- FBI claims that its tracking of Tsarnaev was lost after he went on a six-month overseas trip (and later due to a misspelling of his surname). The father of the bombing suspects, however, says their mother received a call from the feds just before the bombing. TIME magazine also reports Tsarnaev spent much of his six-month trip as a “normal son, helping his dad with construction.”
- Why was a near-total shutdown of Boston warranted compared to a decade ago when two roving snipers terrorized DC without requiring virtual martial law to solve?
Note all of the above links are from mainstream media reports. While it’s possible the inconsistencies are simply errors that typically occur in the early stage of a major breaking story, the fact that journalists are not asking tough questions sets the stage for government intervention that uses fear to enact new laws that, over time, can trample basic human rights, privacy and freedoms (while conveniently tapping into a huge budgets allocated for “security”). Privacy doesn’t just impact your email – it’s just about everything in this increasingly digital world including online banking, your (real-time) movement, health records, text messages, photo albums, social circles, religious beliefs, biometric data and more.

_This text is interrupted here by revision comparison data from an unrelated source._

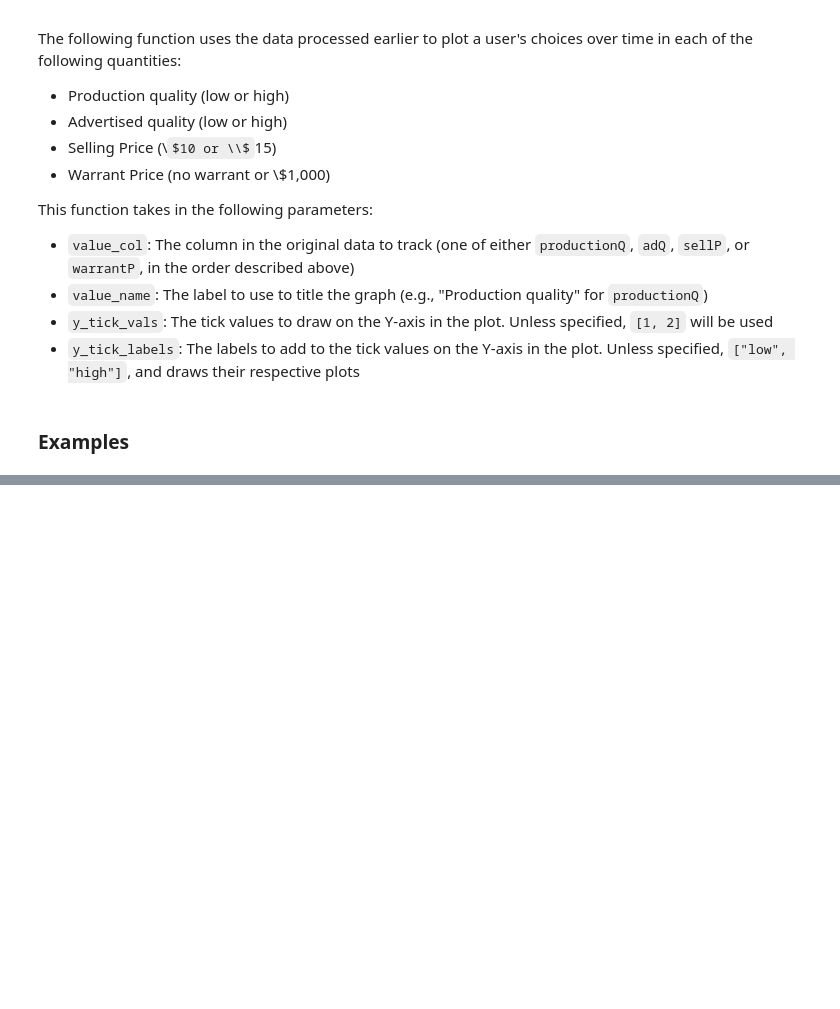
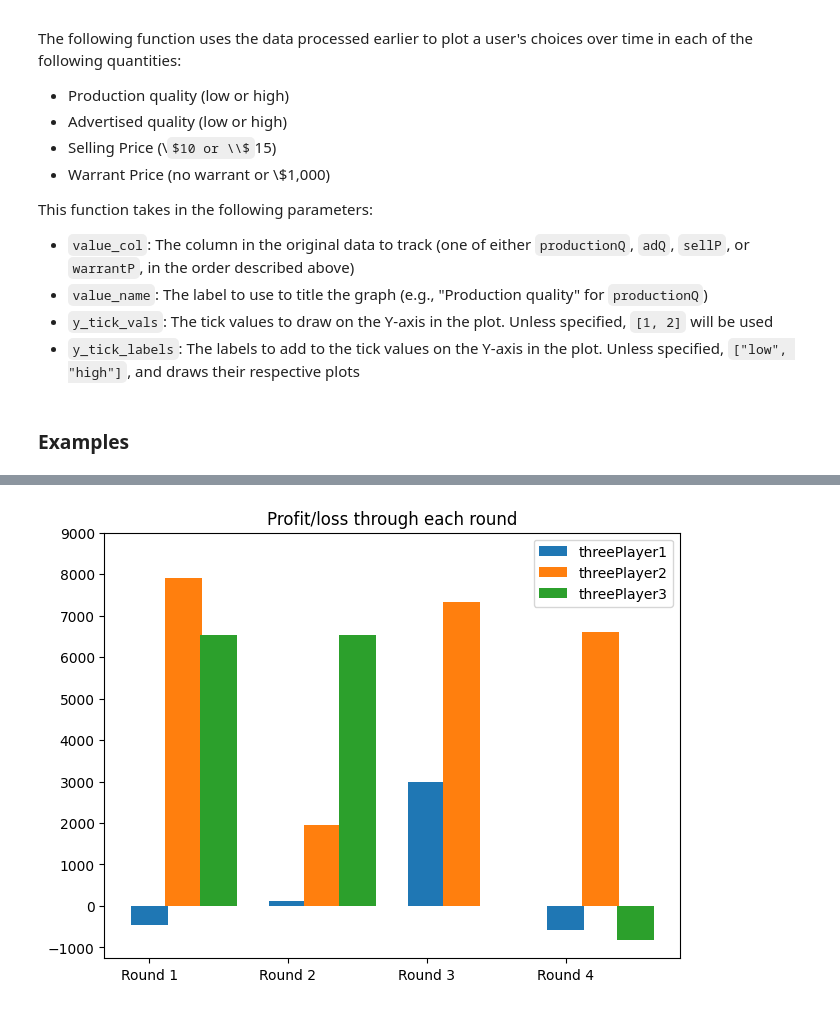
Before and after one commit to shahabhishek1729/toothpaste-empirica, a Jupyter notebook: base_producer_experiment/Admin Dashboard.ipynb, the cells around one changed output, grey strips where cells are left out. Saved outputs shown, nothing was run; the diff lists cells and outputs as text; code cells hidden in the pictures; some formulas as TeX source; blank space fills up the shorter version.

```diff
--- a/base_producer_experiment/Admin Dashboard.ipynb
+++ b/base_producer_experiment/Admin Dashboard.ipynb
@@ -166,0 +186,5 @@ track_and_plot("warrantP", value_name = "warrant added", y_tick_vals = [-50, 0,
+# %%
+# Plotting all users' scores through each round
+track_and_plot("salesCount", value_name = "profit/loss", y_tick_vals=range(-1_000, 10_000, 1_000), y_tick_labels=None)
+# %% [output]
+[figure, added]
```
Also changed, not shown: parts of 12 cells of this notebook, 20 other files.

Now imagine if Hitler had that power at his finger tips.
Canada is not exempt from leveraging “good tragedies” for political gain. Buried within yesterday’s announcement of a thwarted terrorist attack on Via Rail is the police admission that an attack was not “imminent.” After a year of surveillance, however, the timing of yesterday’s arrest just happens to coincide with anti-terror bill S7 currently being debated in the House of Commons.
Incidentally, it’s not just us armchair skeptics who are suspicious of the timing. The Toronto Star is as well. The bill has enough alarming legal question marks to warrant being rushed through debate, prompting the Canadian Bar Association to warn it “has the potential to violate basic rights and freedoms of Canadians” without actually improving security. Thanks to an unquestioning media and ever-secretive government, few Canadians are familiar with the implications of the new law and fewer care as long as we feel safer, despite the fact that terrorism kills less Canadians annually than McDonalds.
The end result of these societal trends is an outcome only a terrorist could love: erosion of personal liberties including the premise “innocent until proven guilty,” the corporate toothlessness of a “free press” more interested in the Kardashians than holding governments accountable, the overnight loss of privacy – and ultimately the diminishment of democracy itself.
Truth is indeed the first casualty of war, particularly when the war is as staged as the premise of reporting.